"Departments have significantly cut their staff numbers and costs in the last five years but not enough planning has gone into making sure that, over the longer term, the reductions already made and any required in the future are sustainable and do not damage the delivery of public services,” NAO chief Amyas Morse said.

He added: "The centre of government must do more to help departments meet these challenges, including managing the heightened risk of a shortage of vital skills".

The NAO points out that of the four case studies they focused on – the Department for Transport, Ministry of Defence, Department for International Development and HM Revenue & Customs – only two departments had developed workforce plans for the entire department, and only one had created “detailed plans of staff numbers by grade beyond 2015”.

“Departments have made significant workforce reductions, and must manage the impact on public services of any further reductions. A lack of planning beyond 2015 would increase the risks of departments facing workforce problems and not being well informed when they go into the next spending review. Departments should be planning strategically, for at least two to three years ahead,” the report says.

The report also raises concerns that departments continue to lack “comprehensive and reliable information on the skills their workforce possess and their needs”.

In 2013 the spending watchdog reported that departments did not have accurate information on their workforce’s professional qualifications or experience. In response, the Cabinet Office introduced departmental skills audits. However, the report concludes that departments still lack the right systems to monitor their workforce properly.

Changing demographic

The watchdog also highlighted that since 2010 the demographic of the civil service has changed.

The reports notes that as a result of a Cabinet Office restriction on external recruitment, the number of new level entrants has significantly decreased. As a result, the number of 20 – to 29-year-olds employed has decreased by 5% since 2010, while the number of 50 – to 59-year-olds has increased by 5%.

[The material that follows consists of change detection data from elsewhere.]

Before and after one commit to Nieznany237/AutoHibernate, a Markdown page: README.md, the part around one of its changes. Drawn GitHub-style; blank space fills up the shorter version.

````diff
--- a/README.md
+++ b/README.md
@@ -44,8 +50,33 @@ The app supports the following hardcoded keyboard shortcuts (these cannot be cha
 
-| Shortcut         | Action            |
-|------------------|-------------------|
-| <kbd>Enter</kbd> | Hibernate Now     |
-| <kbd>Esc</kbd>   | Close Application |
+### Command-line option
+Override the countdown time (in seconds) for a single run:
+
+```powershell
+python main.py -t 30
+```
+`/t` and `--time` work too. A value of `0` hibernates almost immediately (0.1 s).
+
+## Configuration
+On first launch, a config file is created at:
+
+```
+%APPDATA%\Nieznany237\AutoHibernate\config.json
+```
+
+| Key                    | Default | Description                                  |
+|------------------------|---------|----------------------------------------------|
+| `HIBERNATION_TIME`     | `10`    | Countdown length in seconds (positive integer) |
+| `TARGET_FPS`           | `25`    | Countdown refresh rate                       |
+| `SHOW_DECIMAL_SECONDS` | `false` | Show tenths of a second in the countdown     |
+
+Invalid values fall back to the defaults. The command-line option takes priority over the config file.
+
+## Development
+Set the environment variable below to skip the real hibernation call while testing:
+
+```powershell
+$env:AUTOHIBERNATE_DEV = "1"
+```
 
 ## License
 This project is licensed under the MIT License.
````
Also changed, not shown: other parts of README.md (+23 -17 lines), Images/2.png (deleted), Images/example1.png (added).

The NAO said: "We consider it fair to assume that low levels of recruitment and the creation of a generational gap potentially heightens the risk that the civil service will not have the talent and skills needed for future challenges.”

Mark Serwotka, general secretary of the Public and Commercial Services Union, said the report showed that both the Treasury and Cabinet Office "lack a clear view" of how civil service departments are planning for the future.

"Ministers must not continue to ignore the need to properly consider the impact of their cuts, and they must negotiate with us about the resources required to provide quality public services," he said.

A Cabinet Office spokesperson said they had noted the comments made by the NAO and would review their recommendations.

“The civil service is the smallest it’s ever been since the Second World War, saving taxpayers £2.4bn last year, while continuing to deliver leading public services," the spokesperson said.

“We are working to ensure that the civil service is more skilled and diverse, and have made strong progress in building strong commercial, digital and project delivery skills. We will continue to focus on these areas.”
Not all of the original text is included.